Thanksgiving is more than a time to reflect on the valuable people and opportunities in our lives. It is a time to reflect on our heritage as Americans. Thanksgiving is one of the only holidays exclusively known to be American, other than Canada’s own October Thanksgiving holiday which is more about the fall season and not pilgrims.
While the “giving thanks” aspect of the holiday is one hundred percent important, celebrating our culture is just as important. It is not a holiday bound by religion or a foreign culture. Every American is included in Thanksgiving, making it a crucial part to our society.
Yes, Thanksgiving could also be seen as representing a brutal stripping of Native American culture by Europeans. But while no one should hide from these historical facts, we can still cherish what the holiday means in this day and age. The idea of creating a program that brings international students to our Thanksgiving dinner table is a great one. While they are going to school in the United States, it is good for these visitors to indulge in our culture and learn more about what our holidays mean.
Most of the time, part of the reason international students choose to study abroad is because they want to embrace and learn about a new culture. We should help them by showing them ours. If they came here looking to understand American culture and values, let’s invite them into our homes and show them what being “American” means to us. Thanksgiving is a great way to start.
It includes Americans from all backgrounds, who for the most part identify themselves with the heritage of their ancestors. Americans usually tend to discuss where their lineage is from, whether it be Ireland, Italy, El Salvador, Haiti. or elsewhere On the last Thursday of November, we are all simply Americans.
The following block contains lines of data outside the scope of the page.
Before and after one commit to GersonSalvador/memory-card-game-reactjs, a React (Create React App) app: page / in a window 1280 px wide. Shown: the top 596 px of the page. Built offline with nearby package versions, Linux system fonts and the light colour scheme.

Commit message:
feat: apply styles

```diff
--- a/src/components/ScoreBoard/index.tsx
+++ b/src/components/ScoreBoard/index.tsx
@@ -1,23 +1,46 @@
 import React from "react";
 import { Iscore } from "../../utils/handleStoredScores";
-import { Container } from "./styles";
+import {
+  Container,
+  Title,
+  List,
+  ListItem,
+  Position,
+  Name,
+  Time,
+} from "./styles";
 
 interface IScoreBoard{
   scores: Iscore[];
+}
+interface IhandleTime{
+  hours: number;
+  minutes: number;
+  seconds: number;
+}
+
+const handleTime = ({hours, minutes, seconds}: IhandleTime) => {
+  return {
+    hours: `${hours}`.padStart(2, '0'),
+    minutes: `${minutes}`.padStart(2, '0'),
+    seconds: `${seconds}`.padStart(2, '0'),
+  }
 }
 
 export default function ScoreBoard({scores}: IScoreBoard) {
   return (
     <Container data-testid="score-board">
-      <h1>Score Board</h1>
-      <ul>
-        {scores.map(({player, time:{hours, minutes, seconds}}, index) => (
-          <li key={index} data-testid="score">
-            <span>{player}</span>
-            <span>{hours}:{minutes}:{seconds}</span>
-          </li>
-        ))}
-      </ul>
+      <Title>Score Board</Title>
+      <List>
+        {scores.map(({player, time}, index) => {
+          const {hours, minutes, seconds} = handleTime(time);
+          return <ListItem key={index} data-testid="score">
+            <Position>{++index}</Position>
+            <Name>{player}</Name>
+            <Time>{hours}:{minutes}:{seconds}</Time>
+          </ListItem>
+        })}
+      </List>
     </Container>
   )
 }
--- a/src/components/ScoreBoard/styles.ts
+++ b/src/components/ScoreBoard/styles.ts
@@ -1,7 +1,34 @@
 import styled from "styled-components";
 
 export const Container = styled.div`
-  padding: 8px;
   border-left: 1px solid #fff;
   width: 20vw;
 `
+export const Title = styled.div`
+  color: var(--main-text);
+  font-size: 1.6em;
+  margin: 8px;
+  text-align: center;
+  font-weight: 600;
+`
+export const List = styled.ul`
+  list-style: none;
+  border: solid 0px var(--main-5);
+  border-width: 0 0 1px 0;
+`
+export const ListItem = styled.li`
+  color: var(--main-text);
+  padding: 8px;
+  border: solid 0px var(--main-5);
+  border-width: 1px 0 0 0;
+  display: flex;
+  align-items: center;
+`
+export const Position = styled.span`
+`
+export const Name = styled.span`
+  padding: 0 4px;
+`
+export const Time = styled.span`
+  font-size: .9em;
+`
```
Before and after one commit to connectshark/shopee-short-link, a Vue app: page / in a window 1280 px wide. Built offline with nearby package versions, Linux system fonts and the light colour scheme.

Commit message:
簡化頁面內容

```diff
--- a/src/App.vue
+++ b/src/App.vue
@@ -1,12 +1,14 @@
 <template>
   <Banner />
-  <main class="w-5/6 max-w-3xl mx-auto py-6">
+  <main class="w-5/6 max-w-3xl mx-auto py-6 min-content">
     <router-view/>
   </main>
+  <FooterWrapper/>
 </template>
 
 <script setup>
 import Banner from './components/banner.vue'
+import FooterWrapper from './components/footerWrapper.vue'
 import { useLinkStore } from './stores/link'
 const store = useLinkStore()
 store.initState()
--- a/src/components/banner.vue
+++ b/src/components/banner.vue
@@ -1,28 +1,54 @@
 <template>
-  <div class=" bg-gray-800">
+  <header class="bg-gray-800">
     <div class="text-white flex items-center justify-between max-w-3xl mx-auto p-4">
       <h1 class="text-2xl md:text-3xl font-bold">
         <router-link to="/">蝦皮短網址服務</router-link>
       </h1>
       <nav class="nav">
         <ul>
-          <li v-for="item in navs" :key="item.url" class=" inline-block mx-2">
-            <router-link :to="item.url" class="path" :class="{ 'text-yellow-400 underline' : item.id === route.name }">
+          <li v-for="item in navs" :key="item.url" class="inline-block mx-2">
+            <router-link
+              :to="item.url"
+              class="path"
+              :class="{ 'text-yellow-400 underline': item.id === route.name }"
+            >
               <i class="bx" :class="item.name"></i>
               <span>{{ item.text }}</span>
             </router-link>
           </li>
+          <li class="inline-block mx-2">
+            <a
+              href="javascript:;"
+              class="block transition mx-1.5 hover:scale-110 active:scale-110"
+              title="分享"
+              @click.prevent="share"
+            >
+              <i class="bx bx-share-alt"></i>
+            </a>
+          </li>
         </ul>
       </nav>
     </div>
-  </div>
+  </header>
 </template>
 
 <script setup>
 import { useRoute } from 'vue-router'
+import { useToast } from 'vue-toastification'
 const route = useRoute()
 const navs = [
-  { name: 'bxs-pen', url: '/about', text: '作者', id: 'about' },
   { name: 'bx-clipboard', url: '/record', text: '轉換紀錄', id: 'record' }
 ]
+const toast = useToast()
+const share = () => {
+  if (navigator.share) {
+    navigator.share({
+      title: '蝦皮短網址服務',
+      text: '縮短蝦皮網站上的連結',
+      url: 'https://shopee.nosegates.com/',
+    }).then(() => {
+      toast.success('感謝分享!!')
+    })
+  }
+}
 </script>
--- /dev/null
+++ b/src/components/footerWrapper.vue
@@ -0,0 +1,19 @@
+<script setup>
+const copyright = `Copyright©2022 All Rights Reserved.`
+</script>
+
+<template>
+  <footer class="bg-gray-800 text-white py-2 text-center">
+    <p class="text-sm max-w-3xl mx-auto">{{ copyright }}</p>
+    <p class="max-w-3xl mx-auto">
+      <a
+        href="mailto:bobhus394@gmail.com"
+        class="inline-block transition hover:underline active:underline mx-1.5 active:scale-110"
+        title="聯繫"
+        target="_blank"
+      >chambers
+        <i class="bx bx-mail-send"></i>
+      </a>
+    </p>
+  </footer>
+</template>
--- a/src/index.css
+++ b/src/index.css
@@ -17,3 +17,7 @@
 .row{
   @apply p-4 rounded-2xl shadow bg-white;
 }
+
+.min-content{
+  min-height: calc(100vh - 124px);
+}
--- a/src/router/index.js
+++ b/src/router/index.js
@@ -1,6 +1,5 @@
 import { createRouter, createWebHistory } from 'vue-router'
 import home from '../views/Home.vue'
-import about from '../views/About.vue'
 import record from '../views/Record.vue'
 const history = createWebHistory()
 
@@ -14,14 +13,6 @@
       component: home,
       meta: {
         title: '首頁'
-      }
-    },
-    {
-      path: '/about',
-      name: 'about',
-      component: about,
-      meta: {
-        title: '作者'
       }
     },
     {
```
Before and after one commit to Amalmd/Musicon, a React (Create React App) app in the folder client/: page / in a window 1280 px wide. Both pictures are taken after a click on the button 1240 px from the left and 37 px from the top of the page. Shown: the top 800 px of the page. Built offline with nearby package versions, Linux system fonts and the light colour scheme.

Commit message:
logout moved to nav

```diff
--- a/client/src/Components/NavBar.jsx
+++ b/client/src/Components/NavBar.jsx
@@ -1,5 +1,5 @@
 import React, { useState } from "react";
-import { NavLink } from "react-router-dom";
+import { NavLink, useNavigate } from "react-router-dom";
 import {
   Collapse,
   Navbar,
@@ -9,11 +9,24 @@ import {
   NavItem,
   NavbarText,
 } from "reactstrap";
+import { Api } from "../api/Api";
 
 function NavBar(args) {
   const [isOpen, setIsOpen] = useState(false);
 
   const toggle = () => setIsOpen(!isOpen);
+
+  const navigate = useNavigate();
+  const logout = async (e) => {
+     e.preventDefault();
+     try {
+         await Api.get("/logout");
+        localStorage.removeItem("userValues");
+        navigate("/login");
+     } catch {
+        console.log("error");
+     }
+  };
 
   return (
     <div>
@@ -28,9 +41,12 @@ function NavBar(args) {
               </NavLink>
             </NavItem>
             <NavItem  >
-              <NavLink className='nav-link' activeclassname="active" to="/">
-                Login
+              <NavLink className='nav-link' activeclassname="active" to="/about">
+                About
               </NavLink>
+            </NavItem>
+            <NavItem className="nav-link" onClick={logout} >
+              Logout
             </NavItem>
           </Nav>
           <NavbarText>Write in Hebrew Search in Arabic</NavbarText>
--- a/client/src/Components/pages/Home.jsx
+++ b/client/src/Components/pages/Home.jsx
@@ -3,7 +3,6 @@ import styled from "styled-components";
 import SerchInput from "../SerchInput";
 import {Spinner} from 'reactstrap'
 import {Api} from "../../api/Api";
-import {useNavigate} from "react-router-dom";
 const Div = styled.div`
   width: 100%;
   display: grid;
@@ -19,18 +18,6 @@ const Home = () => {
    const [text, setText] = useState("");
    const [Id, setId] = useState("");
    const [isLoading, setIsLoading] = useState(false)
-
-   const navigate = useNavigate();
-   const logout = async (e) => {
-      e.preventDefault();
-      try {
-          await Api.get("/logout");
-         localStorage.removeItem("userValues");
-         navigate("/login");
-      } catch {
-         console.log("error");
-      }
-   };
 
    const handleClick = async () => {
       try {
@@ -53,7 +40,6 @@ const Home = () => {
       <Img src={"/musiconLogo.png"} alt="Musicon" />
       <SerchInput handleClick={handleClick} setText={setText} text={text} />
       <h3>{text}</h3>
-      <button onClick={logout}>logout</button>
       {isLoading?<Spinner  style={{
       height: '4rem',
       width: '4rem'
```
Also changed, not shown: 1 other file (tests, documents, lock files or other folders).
While international students are here in our country, let them be Americans for a day, as well.